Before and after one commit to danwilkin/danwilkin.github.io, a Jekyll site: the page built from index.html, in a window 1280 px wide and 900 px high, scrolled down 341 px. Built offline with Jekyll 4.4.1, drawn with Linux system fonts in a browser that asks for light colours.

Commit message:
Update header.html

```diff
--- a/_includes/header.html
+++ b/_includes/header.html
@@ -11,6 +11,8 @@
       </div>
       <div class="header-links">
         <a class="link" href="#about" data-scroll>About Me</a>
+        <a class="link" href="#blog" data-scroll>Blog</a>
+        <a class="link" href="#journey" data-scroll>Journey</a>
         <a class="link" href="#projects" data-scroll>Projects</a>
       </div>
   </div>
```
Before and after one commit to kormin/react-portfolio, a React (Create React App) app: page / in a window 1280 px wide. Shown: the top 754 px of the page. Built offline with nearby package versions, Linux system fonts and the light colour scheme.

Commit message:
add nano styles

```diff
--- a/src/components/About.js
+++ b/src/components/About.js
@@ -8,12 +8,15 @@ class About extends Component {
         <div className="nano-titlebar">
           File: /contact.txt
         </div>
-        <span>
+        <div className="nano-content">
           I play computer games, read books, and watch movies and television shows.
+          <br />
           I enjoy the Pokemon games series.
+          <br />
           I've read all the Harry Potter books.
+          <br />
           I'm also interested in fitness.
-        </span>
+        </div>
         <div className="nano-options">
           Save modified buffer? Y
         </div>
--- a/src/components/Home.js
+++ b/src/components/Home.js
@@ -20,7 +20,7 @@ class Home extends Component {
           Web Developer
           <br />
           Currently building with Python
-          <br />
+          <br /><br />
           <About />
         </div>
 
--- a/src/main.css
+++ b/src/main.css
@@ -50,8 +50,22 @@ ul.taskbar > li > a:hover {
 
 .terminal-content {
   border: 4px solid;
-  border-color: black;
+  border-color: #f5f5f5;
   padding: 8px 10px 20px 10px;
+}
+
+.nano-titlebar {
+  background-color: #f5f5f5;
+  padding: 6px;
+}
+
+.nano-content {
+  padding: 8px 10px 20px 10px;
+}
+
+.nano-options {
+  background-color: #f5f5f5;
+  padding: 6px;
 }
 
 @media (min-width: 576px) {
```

• EXERCISE AIM: Take the entries above and return all of them exactly.

• EXERCISE RESULT:
Before and after one commit to danwilkin/danwilkin.github.io, a Jekyll site: the page built from index.html, in a window 1280 px wide and 900 px high, scrolled down 341 px. Built offline with Jekyll 4.4.1, drawn with Linux system fonts in a browser that asks for light colours.

Commit message:
Update header.html

```diff
--- a/_includes/header.html
+++ b/_includes/header.html
@@ -11,6 +11,8 @@
       </div>
       <div class="header-links">
         <a class="link" href="#about" data-scroll>About Me</a>
+        <a class="link" href="#blog" data-scroll>Blog</a>
+        <a class="link" href="#journey" data-scroll>Journey</a>
         <a class="link" href="#projects" data-scroll>Projects</a>
       </div>
   </div>
```
Before and after one commit to kormin/react-portfolio, a React (Create React App) app: page / in a window 1280 px wide. Shown: the top 754 px of the page. Built offline with nearby package versions, Linux system fonts and the light colour scheme.

Commit message:
add nano styles

```diff
--- a/src/components/About.js
+++ b/src/components/About.js
@@ -8,12 +8,15 @@ class About extends Component {
         <div className="nano-titlebar">
           File: /contact.txt
         </div>
-        <span>
+        <div className="nano-content">
           I play computer games, read books, and watch movies and television shows.
+          <br />
           I enjoy the Pokemon games series.
+          <br />
           I've read all the Harry Potter books.
+          <br />
           I'm also interested in fitness.
-        </span>
+        </div>
         <div className="nano-options">
           Save modified buffer? Y
         </div>
--- a/src/components/Home.js
+++ b/src/components/Home.js
@@ -20,7 +20,7 @@ class Home extends Component {
           Web Developer
           <br />
           Currently building with Python
-          <br />
+          <br /><br />
           <About />
         </div>
 
--- a/src/main.css
+++ b/src/main.css
@@ -50,8 +50,22 @@ ul.taskbar > li > a:hover {
 
 .terminal-content {
   border: 4px solid;
-  border-color: black;
+  border-color: #f5f5f5;
   padding: 8px 10px 20px 10px;
+}
+
+.nano-titlebar {
+  background-color: #f5f5f5;
+  padding: 6px;
+}
+
+.nano-content {
+  padding: 8px 10px 20px 10px;
+}
+
+.nano-options {
+  background-color: #f5f5f5;
+  padding: 6px;
 }
 
 @media (min-width: 576px) {
```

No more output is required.